Donald Trump can be rightly blamed for ruining or attempting to ruin a lot of important things: trust in the Electoral College, public education, the environment, health care, free speech, women’s lives. They are all far more important than my personal complaints, but, on this Presidents Day (a holiday that I once loved out of my adoration of Lincoln that now gives me no joy), I share my list of personal grievances:
- I can’t pretend certain relatives and old high school friends aren’t racists.
- I can’t listen to NPR because I barf a little bit in my heart when I hear a hatemonger referred to by a title that Lincoln wore. For my late November birthday, I’d actually asked for a new radio for the kitchen so I could catch All Things Considered as I prepped dinner. After November 7, I changed my mind.
- I have to make sure that everywhere I shop hasn’t been targeted by the #GrabYourWallet campaign.
- I’ve lost friends who can’t abide my constant stream of negative comments about the failure of the Democratic Party to beat the worst candidate in recent US history.
- I don’t want to check my On This Day in Facebook. The dire predictions of what a Trump presidency would mean for democracy were already sounding a year ago. Clearly, key voters in Pennsylvania, Michigan, and Wisconsin were not reading my FB page. (Sniff!)

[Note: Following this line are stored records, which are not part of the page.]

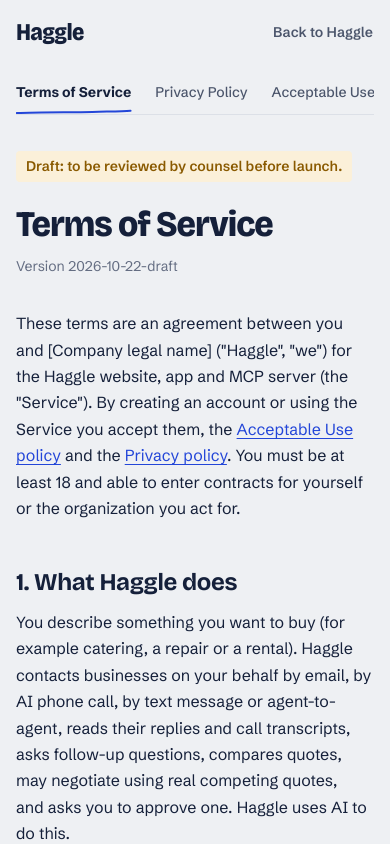
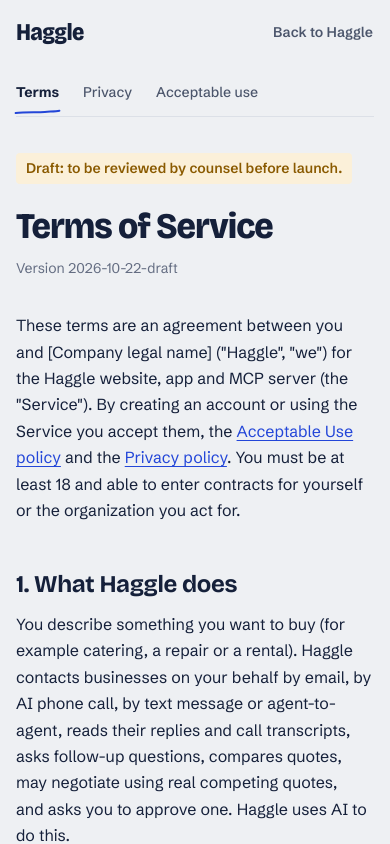
Before and after one commit to AarnavAgrawal/haggle-mcp, a Next.js app in the folder apps/web/: page /terms in a window 390 px wide. Shown: the top 844 px of the page. Built offline with nearby package versions, Linux system fonts and the light colour scheme.

Commit message:
web: legal nav uses short labels so it fits one line on phones

```diff
--- a/apps/web/app/terms/LegalPage.tsx
+++ b/apps/web/app/terms/LegalPage.tsx
@@ -7,9 +7,9 @@
 import "./legal.css";
 
 const DOCS = [
-  { key: "terms", href: "/terms", label: "Terms of Service" },
-  { key: "privacy", href: "/privacy", label: "Privacy Policy" },
-  { key: "acceptable-use", href: "/acceptable-use", label: "Acceptable Use" },
+  { key: "terms", href: "/terms", label: "Terms" },
+  { key: "privacy", href: "/privacy", label: "Privacy" },
+  { key: "acceptable-use", href: "/acceptable-use", label: "Acceptable use" },
 ] as const;
 
 export type LegalDoc = (typeof DOCS)[number]["key"];
--- a/apps/web/app/terms/legal.css
+++ b/apps/web/app/terms/legal.css
@@ -117,7 +117,7 @@
     position: static;
     padding-top: 0;
     border-bottom: 1px solid var(--rule);
-    overflow-x: auto;
+    padding-bottom: 2px;
   }
   .legal-nav ul {
     display: flex;
```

- I look at every Baby Boomer, white woman, and white evangelicals and think, “What the hell is wrong with you people?” And I’m a white woman who loves a lot of Baby Boomers and white evangelicals.
Above, our family says “Never” to the anti-Semitism, racism, xenophobia, homophobia, nativism, and misogyny of the Trump administration at a local rally for immigrants.
There are two pluses: My work in hate studies seems to be on solid footing for the next few years, and a DT administration has pushed forward questions I’ve been examining on the mainstreaming of hate. So, bad for the world but good for my work. 😦 And I’ve been writing a lot more. WordPress tells me I’ve now written over 100 blog posts, and many (if not most) deal with the fallout from Trump in some way. Not sure if that’s unhealthy or a coping mechanismunhealthy or a coping mechanism.